Dataset records =>
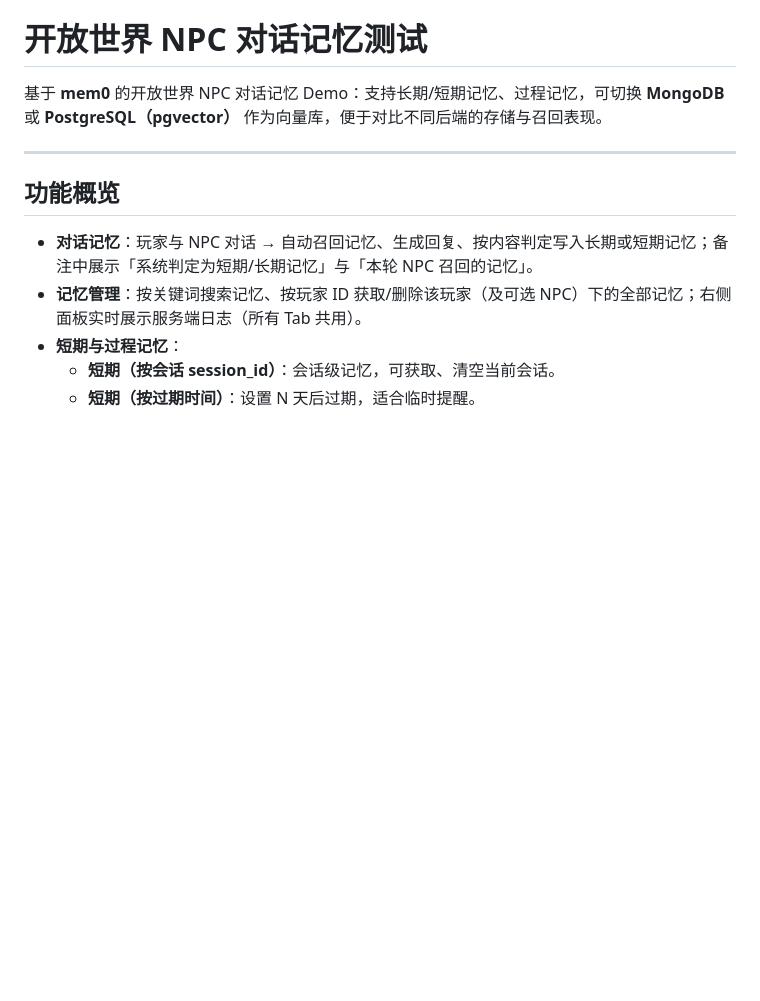
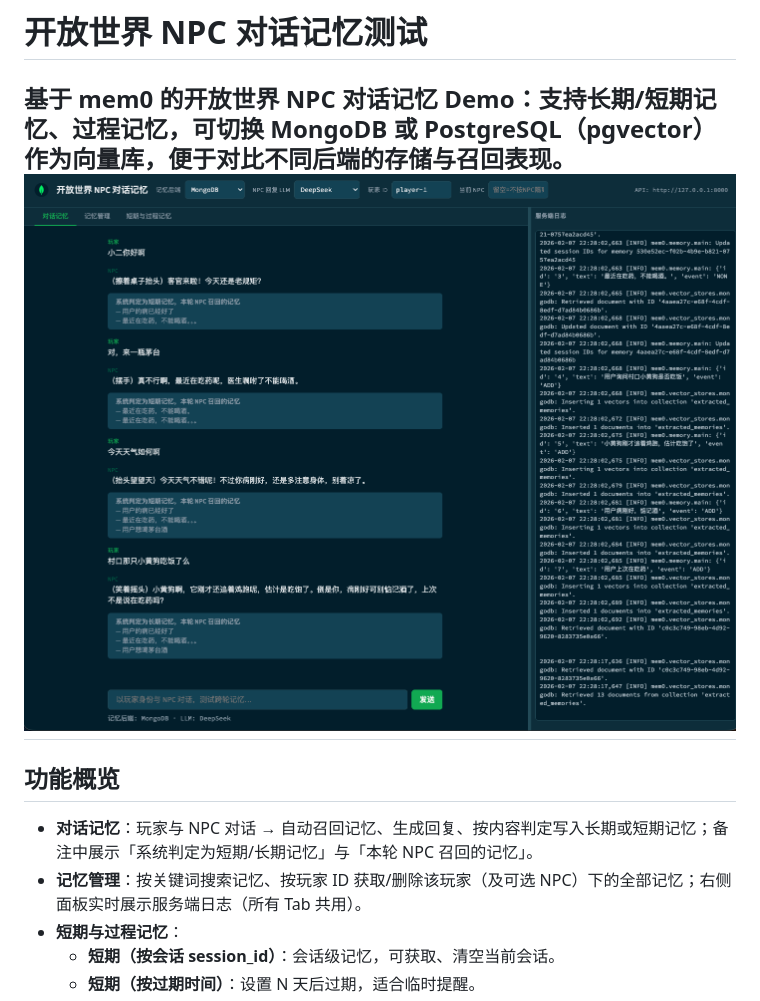
Before and after one commit to binchow-ai/agent_memory_demo, a Markdown page: mem0_memory_test_app/README.md, the part around the change. GitHub-like rendering; pictures changed too: mem0_memory_test_app/images/demo-1.png (added); blank space fills up the shorter version.

Commit message:
Update README.md to include a demo image for the NPC dialogue memory test application, enhancing visual appeal and user engagement.

```diff
--- a/mem0_memory_test_app/README.md
+++ b/mem0_memory_test_app/README.md
@@ -1,7 +1,7 @@
 # 开放世界 NPC 对话记忆测试
 
 基于 **mem0** 的开放世界 NPC 对话记忆 Demo：支持长期/短期记忆、过程记忆，可切换 **MongoDB** 或 **PostgreSQL（pgvector）** 作为向量库，便于对比不同后端的存储与召回表现。
-
+![alt text](images/demo-1.png)
 ---
 
 ## 功能概览
```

Directions =>
Read the listing above, then copy every line that includes the string "README".

Your response =>
Before and after one commit to binchow-ai/agent_memory_demo, a Markdown page: mem0_memory_test_app/README.md, the part around the change. GitHub-like rendering; pictures changed too: mem0_memory_test_app/images/demo-1.png (added); blank space fills up the shorter version.
Update README.md to include a demo image for the NPC dialogue memory test application, enhancing visual appeal and user engagement.
--- a/mem0_memory_test_app/README.md
+++ b/mem0_memory_test_app/README.md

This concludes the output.